That makes all the more striking the brief dialogue between him and Jesus. “And he said unto Jesus, Lord, remember me when thou comest into thy kingdom. And Jesus said unto him, Verily I say unto thee, To day shalt thou be with me in paradise.” (Luke 23: 42-43)
First, what an amazing confession of sin when the man admits that he deserves crucifixion! Then what an amazing confession of faith and trust in Jesus when he not only addresses him as Lord, but then boldly asks that he remember him when he comes to his kingdom! Both his addressing Jesus as Lord and the mention of his kingdom show that this man had come to know who Jesus was. Even more startling is his request that Jesus remember him. He would only make that request if he knew Jesus was merciful and forgiving. Otherwise being noticed by King Jesus would be the last thing he would want!

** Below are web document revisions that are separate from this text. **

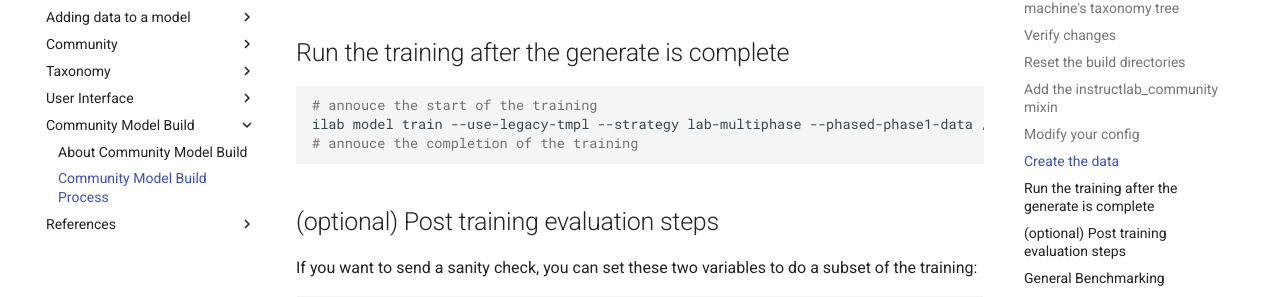
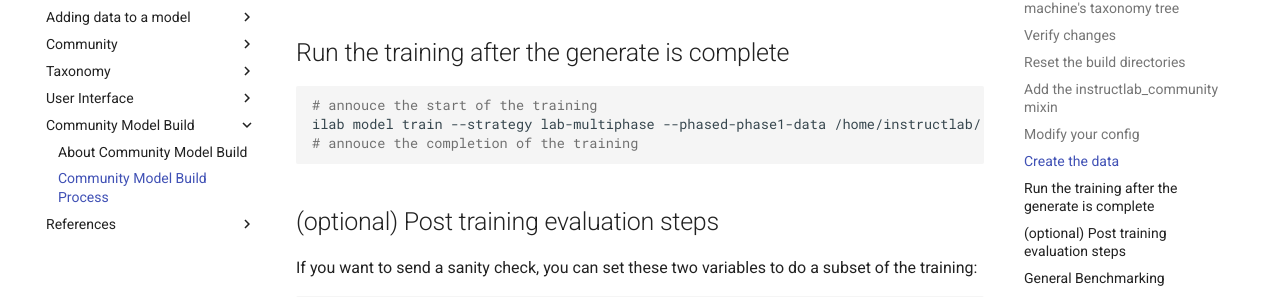
Before and after one commit to instructlab/docs.instructlab.ai, an MkDocs documentation site: the page built from docs/cmb/build_process.md, in a window 1280 px wide and 900 px high, scrolled down 2602 px. Shown: the part 145-442 px from the top of the window. Built offline with MkDocs 1.6.1 and Material for MkDocs 9.7.7, drawn with Linux system fonts in a browser that asks for light colours; comment, search, counter and statistics services are not loaded.

Commit message:
Update docs/cmb/build_process.md
Co-authored-by: Charlie Doern <charlie@doern.me>
Signed-off-by: JJ Asghar <awesome@ibm.com>

````diff
--- a/docs/cmb/build_process.md
+++ b/docs/cmb/build_process.md
@@ -94,7 +94,7 @@
 ## Run the training after the generate is complete
 ```bash
 # annouce the start of the training
-ilab model train --use-legacy-tmpl --strategy lab-multiphase --phased-phase1-data /home/instructlab/.local/share/instructlab/datasets/knowledge_train_msgs_*.jsonl --phased-phase2-data /home/instructlab/.local/share/instructlab/datasets/skills_train_msgs_*.jsonl --skip-user-confirm --force-clear-phased-cache
+ilab model train --strategy lab-multiphase --phased-phase1-data /home/instructlab/.local/share/instructlab/datasets/knowledge_train_msgs_*.jsonl --phased-phase2-data /home/instructlab/.local/share/instructlab/datasets/skills_train_msgs_*.jsonl --skip-user-confirm --force-clear-phased-cache
 # annouce the completion of the training
 ```
 
````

Down through the centuries, Christians have treasured this story as a wonderful example that being with Jesus hinges on trusting in his mercy rather than on being and doing good. This man was evil. He would die in a matter of hours. He would have no chance to work a process of repentance. But still Jesus reassured him that that very day he would be with him. I repeat: what a wonderful example of the fact that our being with Jesus depends entirely on his mercy and not on our works.
The LDS Church, however, sees it differently. The LDS Bible Dictionary says: “For example, when Jesus purportedly said to the thief on the cross, ‘Today shalt thou be with me in paradise’, the Bible rendering is incorrect. The statement would more accurately read, ‘Today shalt thou be with me in the word of spirits’ since the thief was not ready for paradise.”
Here is what its manual on the New Testament says: “To the thief on the cross who asked to be remembered after death, the Savior responded to give him what hope he could: ‘Today shalt thou be with me in paradise, ‘That is to say, today you shall be with me in the world of spirits, where you will be taught the gospel and your inquires will be answered. (See Smith, Teachings, p.309) Jesus did not lend any credence to a death-bed repentance or (sic) the malefactor. What Jesus did do was give recognition to the seeds of faith and repentance which were evidenced by a penitent man. As always, the Lord’s efforts were directed toward offering as much hope as possible to one who would turn from darkness unto that everlasting light.” (Life and Teachings. . .p. 186, emphasis added)
What comfort is that? What hope is that? According to LDS teaching, couldn’t Jesus have said that same thing to the other criminal hanging there who was reviling him? Doesn’t everybody, according to LDS teaching, go the world of spirits, when they die? According to LDS teaching, didn’t the other criminal have the opportunity to have the gospel preached to him in the spirit world? Mormonism’s explanation doesn’t even make sense in the context of its own teachings.
I don’t know about you, but I’m going to take Jesus’ words at face value. Once again this week I will praise the Lord who tells me that I will be with him for all eternity solely because of what he has done for me.
Amazing grace how sweet the sound-
That saved a wretch like me!
I once was lost but now am found,
Was blind but now I see.